“Unfortunately, the United States is supplying weapons to Turkey and to Azerbaijan, who are taking military action against Armenia. This must stop. President Biden should immediately start enforcing Section 907 of the United States Freedom Support Act, which says that ‘United States assistance under this or any other Act (other than assistance under title V of this Act) may not be provided to the Government of Azerbaijan until the President determines, and so reports to the Congress, that the Government of Azerbaijan is taking demonstrable steps to cease all blockades and other offensive uses of force against Armenia and Nagorno-Karabakh.’ The Biden administration hasn’t yet done that.”

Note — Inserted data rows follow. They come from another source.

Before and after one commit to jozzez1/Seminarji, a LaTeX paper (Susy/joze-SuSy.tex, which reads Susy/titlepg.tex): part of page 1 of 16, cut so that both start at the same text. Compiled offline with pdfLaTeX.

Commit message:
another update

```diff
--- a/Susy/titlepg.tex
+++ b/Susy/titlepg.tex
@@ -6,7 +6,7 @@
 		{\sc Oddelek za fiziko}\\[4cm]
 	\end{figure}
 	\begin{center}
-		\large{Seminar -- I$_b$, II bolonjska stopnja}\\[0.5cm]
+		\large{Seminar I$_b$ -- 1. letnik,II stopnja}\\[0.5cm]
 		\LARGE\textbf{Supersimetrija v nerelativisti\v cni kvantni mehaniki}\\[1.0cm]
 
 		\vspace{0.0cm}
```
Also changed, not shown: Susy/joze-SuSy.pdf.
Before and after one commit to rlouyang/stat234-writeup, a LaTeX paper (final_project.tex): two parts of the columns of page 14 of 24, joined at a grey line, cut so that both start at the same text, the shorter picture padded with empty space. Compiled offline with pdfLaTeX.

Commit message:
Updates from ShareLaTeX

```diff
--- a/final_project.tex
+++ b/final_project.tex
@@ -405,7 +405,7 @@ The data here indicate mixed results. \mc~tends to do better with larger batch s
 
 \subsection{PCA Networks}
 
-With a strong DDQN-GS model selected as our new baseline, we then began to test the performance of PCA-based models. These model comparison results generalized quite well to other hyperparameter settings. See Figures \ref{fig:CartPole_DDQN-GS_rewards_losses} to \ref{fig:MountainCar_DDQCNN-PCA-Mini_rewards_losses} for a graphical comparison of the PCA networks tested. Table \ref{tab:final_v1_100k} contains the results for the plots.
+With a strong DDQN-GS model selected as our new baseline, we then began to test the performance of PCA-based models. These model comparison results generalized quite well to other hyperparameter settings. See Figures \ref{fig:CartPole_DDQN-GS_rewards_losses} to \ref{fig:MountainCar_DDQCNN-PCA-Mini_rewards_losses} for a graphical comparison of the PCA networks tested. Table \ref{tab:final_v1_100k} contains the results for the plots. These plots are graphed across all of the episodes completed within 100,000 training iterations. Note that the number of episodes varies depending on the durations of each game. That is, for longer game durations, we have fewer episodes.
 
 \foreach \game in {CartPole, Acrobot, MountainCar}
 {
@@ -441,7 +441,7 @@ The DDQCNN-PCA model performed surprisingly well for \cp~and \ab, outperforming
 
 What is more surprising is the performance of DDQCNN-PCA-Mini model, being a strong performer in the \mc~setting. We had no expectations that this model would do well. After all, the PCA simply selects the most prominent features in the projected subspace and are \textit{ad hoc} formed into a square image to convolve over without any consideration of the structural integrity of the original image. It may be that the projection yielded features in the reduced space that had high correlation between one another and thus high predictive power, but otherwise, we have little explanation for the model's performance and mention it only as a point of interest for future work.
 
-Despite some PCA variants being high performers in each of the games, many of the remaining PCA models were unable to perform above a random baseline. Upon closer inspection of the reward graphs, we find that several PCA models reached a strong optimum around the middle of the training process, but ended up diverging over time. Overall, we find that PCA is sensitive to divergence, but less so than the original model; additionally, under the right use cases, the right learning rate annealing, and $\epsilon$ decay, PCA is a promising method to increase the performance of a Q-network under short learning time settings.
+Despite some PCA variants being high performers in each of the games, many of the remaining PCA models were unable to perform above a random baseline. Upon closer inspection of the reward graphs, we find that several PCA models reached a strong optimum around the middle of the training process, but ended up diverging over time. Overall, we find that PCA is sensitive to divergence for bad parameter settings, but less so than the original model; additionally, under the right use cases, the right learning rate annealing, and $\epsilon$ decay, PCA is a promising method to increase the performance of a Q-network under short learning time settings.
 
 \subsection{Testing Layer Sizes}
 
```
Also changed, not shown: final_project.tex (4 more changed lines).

On June 21, just days after the delegation’s return to the United States, Brownback participated in Tom Lantos Human Rights Commission’s (TLHRC) congressional hearing titled “Safeguarding the People of Nagorno-Karabakh,” hosted by Rep. Chris Smith (R-N.J.) and Rep. Jim McGovern (D-Mass.), both TLHRC co-chairs.

During the hearing, Brownback stated that Christians in the region were being “strangled by Azerbaijan, which is backed by a leading militant-Islamist.” Although he stated that the conflict is not officially religious in nature, he said it’s “hard to imagine that this would happen to Nagorno-Karabakh if it were a Muslim population. [However,] it’s a Christian population.”

Today, the hateful words of Adolf Hitler and the blood-stained evidence of Joseph Stalin’s deadly Soviet dictatorship have left scars both in Armenia and Nagorno-Karabakh. Meanwhile, the dangers to our Christian brothers and sisters there are increasing. Let’s contact our governmental representatives on their behalf. Let’s support relief organizations who assist them. And, most of all, let’s remember them in our prayers.

Read in the Washington Stand.